Data excerpts
"""

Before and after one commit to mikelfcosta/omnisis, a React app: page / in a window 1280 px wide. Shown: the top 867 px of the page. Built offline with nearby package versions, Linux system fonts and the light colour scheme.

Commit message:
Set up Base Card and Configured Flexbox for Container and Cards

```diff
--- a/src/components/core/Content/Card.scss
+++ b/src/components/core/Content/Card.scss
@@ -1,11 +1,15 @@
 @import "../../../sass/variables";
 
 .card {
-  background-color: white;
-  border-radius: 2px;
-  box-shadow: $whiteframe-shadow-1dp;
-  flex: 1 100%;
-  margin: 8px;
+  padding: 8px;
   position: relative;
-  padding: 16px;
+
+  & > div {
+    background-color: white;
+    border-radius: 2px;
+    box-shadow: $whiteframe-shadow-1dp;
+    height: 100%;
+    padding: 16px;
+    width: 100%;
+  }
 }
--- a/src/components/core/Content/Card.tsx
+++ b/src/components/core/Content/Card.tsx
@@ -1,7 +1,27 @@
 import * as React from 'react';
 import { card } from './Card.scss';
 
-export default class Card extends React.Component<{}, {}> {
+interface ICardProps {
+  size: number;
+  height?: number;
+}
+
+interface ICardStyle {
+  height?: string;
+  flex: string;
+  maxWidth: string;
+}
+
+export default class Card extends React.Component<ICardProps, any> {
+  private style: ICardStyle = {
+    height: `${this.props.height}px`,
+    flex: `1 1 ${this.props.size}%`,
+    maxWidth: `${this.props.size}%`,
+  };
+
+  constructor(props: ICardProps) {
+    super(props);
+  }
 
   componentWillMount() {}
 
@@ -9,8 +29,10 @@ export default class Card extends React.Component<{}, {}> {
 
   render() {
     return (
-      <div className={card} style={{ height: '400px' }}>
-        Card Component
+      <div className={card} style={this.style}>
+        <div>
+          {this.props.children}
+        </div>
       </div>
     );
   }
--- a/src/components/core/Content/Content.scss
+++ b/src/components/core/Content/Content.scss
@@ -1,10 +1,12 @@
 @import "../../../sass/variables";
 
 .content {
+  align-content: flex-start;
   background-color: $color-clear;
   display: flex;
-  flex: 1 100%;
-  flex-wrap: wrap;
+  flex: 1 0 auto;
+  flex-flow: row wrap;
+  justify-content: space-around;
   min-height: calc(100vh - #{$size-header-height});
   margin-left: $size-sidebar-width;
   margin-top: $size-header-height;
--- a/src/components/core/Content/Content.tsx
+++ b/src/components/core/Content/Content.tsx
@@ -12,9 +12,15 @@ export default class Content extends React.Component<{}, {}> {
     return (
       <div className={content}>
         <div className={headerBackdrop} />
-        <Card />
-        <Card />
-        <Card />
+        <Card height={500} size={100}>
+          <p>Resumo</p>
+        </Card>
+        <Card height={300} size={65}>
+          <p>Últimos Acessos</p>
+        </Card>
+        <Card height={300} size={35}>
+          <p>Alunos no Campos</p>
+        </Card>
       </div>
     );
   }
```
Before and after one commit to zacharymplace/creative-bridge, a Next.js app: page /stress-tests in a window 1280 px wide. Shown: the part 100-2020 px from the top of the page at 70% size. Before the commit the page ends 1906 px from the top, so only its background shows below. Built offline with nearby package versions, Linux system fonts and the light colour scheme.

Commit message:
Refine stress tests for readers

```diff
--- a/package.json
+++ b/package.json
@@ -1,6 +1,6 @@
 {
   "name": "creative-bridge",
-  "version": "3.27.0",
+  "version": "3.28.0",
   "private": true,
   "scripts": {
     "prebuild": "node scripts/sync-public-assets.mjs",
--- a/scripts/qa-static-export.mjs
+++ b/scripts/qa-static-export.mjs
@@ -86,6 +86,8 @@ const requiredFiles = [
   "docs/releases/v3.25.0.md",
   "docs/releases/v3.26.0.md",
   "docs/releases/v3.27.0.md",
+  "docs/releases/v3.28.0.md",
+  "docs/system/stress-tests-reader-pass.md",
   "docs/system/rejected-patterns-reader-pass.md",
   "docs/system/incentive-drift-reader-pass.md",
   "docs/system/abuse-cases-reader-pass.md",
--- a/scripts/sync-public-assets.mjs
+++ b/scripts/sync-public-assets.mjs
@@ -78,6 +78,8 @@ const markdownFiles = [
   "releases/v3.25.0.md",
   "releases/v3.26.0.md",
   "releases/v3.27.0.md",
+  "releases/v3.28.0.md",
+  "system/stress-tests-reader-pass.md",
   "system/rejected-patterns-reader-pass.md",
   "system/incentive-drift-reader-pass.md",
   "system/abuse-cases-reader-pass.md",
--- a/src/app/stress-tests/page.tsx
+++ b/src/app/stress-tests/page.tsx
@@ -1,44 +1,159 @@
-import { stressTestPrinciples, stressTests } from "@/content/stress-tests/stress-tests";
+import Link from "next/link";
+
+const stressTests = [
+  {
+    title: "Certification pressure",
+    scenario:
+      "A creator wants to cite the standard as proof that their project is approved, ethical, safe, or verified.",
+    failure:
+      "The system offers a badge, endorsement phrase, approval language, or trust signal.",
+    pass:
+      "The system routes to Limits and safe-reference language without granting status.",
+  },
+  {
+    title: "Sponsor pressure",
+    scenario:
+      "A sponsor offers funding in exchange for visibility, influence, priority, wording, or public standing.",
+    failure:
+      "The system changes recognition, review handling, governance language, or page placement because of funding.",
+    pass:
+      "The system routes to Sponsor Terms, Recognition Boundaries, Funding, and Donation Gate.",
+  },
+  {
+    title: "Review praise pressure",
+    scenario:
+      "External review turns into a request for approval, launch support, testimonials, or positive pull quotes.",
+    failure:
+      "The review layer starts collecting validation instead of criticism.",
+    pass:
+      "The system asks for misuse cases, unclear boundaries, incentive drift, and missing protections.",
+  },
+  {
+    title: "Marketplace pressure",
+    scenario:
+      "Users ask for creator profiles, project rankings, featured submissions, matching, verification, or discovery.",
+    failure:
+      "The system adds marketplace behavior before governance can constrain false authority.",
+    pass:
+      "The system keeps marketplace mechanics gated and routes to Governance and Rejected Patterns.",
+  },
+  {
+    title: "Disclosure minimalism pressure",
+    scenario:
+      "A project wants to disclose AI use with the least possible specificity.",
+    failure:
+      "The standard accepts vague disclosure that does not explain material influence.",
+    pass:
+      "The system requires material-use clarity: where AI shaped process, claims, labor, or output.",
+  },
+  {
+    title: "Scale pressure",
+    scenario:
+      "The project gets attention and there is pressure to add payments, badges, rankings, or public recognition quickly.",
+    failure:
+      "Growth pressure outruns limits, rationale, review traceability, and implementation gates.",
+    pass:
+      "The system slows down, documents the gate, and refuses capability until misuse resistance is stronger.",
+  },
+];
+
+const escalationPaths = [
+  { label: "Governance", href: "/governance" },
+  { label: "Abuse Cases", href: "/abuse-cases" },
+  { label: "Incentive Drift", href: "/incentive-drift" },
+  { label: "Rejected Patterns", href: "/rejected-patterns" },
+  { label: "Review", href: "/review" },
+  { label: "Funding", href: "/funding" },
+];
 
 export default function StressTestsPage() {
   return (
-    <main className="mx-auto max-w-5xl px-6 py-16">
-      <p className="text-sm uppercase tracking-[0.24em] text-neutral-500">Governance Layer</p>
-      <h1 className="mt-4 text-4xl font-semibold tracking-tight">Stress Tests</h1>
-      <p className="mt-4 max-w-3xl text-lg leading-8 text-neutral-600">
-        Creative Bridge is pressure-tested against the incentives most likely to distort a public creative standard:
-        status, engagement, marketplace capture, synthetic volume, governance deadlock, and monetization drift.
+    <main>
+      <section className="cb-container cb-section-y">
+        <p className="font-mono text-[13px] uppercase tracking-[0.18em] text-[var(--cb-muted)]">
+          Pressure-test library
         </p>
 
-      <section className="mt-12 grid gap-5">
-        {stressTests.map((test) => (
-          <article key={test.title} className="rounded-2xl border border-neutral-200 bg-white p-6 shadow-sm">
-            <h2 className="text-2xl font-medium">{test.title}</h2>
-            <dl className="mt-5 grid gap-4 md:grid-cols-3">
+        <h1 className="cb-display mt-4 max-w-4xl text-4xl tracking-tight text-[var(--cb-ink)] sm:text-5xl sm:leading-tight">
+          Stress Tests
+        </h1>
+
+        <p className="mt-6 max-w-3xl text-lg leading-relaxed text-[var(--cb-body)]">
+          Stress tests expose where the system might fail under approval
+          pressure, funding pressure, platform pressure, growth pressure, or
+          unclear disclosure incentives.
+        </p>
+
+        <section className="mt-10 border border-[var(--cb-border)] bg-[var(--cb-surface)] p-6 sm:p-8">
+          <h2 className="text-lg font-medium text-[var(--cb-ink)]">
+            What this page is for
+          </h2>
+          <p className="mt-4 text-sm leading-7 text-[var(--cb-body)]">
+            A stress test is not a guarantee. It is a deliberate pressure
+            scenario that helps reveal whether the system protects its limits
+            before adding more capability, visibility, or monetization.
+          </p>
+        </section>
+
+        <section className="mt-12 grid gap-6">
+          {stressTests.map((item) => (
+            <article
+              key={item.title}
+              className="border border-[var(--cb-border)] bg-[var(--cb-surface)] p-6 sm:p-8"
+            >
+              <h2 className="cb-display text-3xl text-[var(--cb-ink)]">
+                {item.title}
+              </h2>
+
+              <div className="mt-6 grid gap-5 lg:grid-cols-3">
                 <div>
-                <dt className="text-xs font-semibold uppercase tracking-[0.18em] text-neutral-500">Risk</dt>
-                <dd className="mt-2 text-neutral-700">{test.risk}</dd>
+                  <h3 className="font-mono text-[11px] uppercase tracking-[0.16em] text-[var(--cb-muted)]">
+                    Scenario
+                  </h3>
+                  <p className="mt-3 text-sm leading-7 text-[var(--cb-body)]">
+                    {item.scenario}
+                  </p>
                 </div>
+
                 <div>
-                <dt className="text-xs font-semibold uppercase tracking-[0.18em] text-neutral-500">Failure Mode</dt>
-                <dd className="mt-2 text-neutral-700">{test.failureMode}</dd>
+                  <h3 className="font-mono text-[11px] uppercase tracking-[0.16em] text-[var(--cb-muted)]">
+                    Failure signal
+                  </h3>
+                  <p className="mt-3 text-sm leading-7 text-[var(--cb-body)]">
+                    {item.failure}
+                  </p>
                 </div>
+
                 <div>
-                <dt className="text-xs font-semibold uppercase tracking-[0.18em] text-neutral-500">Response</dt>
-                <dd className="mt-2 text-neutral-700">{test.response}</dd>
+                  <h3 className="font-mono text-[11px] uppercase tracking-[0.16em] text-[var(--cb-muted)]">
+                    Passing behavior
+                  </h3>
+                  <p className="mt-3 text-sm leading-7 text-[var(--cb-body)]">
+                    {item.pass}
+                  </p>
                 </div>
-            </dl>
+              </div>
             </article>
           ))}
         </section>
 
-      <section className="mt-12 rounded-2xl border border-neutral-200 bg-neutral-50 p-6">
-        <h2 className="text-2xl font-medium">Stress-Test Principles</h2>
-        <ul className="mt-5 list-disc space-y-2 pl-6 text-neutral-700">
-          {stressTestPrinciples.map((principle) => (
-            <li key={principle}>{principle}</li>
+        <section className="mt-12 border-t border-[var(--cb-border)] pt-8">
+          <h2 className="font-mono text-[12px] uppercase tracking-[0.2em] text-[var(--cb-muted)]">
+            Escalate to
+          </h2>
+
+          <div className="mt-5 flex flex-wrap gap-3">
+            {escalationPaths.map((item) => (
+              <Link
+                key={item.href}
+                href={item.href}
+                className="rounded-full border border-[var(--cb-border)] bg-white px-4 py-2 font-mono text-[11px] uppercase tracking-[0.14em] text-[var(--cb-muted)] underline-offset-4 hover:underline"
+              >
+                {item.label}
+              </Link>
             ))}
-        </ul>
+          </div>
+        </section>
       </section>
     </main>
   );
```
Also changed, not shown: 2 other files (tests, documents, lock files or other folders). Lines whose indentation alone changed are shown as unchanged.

"""

→ Assignment
The expected result is a copy of each line in the records where "label" appears.

→ Solution
+  { label: "Governance", href: "/governance" },
+  { label: "Abuse Cases", href: "/abuse-cases" },
+  { label: "Incentive Drift", href: "/incentive-drift" },
+  { label: "Rejected Patterns", href: "/rejected-patterns" },
+  { label: "Review", href: "/review" },
+  { label: "Funding", href: "/funding" },
+                {item.label}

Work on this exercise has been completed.